The main focus of treating oily skin is to remove excess surface sebum without too much removal of the skin lipids. Severe degreasing treatment can lead to an apparent worsening of secretion, which kills the point of the cleansing in the first place. A method of cleansing is to wash the skin with a prepared solution of a very mild synthetic detergent containing no oils, waxes or any other lipid agent that could aggravate the condition of the skin. Sometimes this is combined with a toning lotion. This will eliminate the oily residue and debris from the skin surface. Some cleansing products contain low concentrations of hydroxy acids, which remove dead cells from the upper levels of the stratum corneum. A light moisturizer may be included in the product to counteract any drying effects of the cleanser. You’ll need to use this on an ongoing basis to keep the condition at bay.

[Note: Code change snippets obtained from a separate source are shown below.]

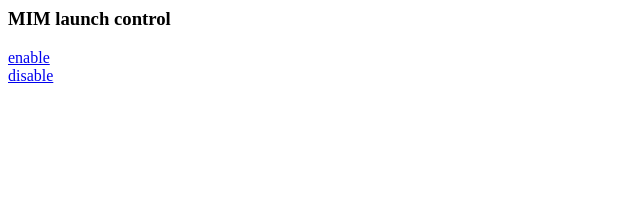
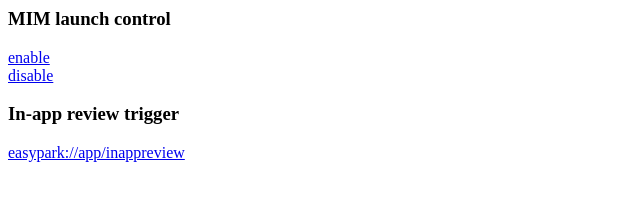
Before and after one commit to allco/linktest, a plain HTML site: page index.html in a window 1280 px wide. Shown: the whole page, without its empty margins (0-640 px from the left). Drawn offline with Linux system fonts and the light colour scheme.

Commit message:
Update index.html

```diff
--- a/index.html
+++ b/index.html
@@ -4,4 +4,10 @@
   <a href="easypark://ft/?mimEnabled=true">enable</a>
   <br/>
   <a href="easypark://ft/?mimEnabled=false">disable</a>
+
+
+
+  <h3>In-app review trigger</h3>
+  <a href="easypark://app/inappreview">easypark://app/inappreview</a>
+
 </html>
```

You can also use a lathering cloth for facial cleansing purposes. This is a growing segment of the facial-care market. Some of the cloths are designed to meet the specific needs of different skin types. The cloth will contain a low level of surfactants making them mild to skin. These products are able to generate a lather via the cloth structure, incorporating air as the lather is generated. Carefully depositing conditioning agents directly onto the skin helps to improve the skin’s overall condition beyond basic cleansing. This is how we can attack the problem from the topical level, but keep in mind that we must make internal changes as well in order to see lasting changes. Lastly, the different cloth textures allow for individualized and gentle exfoliation that removes skin flakes for a more even skin surface. This combination of benefits can eliminate the need of other specialty cleansing products, such as exfoliators, make-up removers and toners.

It’s super important to continue to treat your skin every day with an astringent, but please don’t use any alcohol-based products! if you strip too much oil from your face (which alcohol will do), the skin will overcompensate and produce even more oil, and we’re right back to where we started. Cleanse twice a day with a mild cleanser to prevent clogged pores, but don’t scrub hard or overdo it. Moisturizing is not necessary on a daily basis. However, if your face feels tight after washing, then apply a light, oil-free moisturizer. Please also avoid mineral oils and cocoa butter. When choosing makeup, especially foundation and blush, buy oil-free products. Only use oil free and non-comedogenic make-up so you don’t end up clogging your pores. (There are also many oil-absorbing foundations that will help keep excess oil from accumulating on your face) Use a sunscreen that is not oil based, preferably a gel, as it’s less greasy. Be sure to use a minimum SPF of 15. If you do have breakouts, use a cleanser with salicylic acid to help exfoliate pores.

We need to address the internal aspect of this as well. The right diet will go a long way here – avoid refined starches, sugar, animal and dairy fats, fried and processed foods. Eat a low-fat diet emphasizing fresh fruit, vegetables, and complex carbohydrates. Drink 6-8 glasses of water each day. Try to have regular, daily bowel movements. Make sure your vitamin/mineral intake is adequate. Vitamin A, B-6 and lecithin can be helpful. And most important of all, you should be exercising everyday.

The right combination of internal and external treatments will improve this condition, follow the instructions above and you’ll be enjoying wonderful healthy looking skin in no time!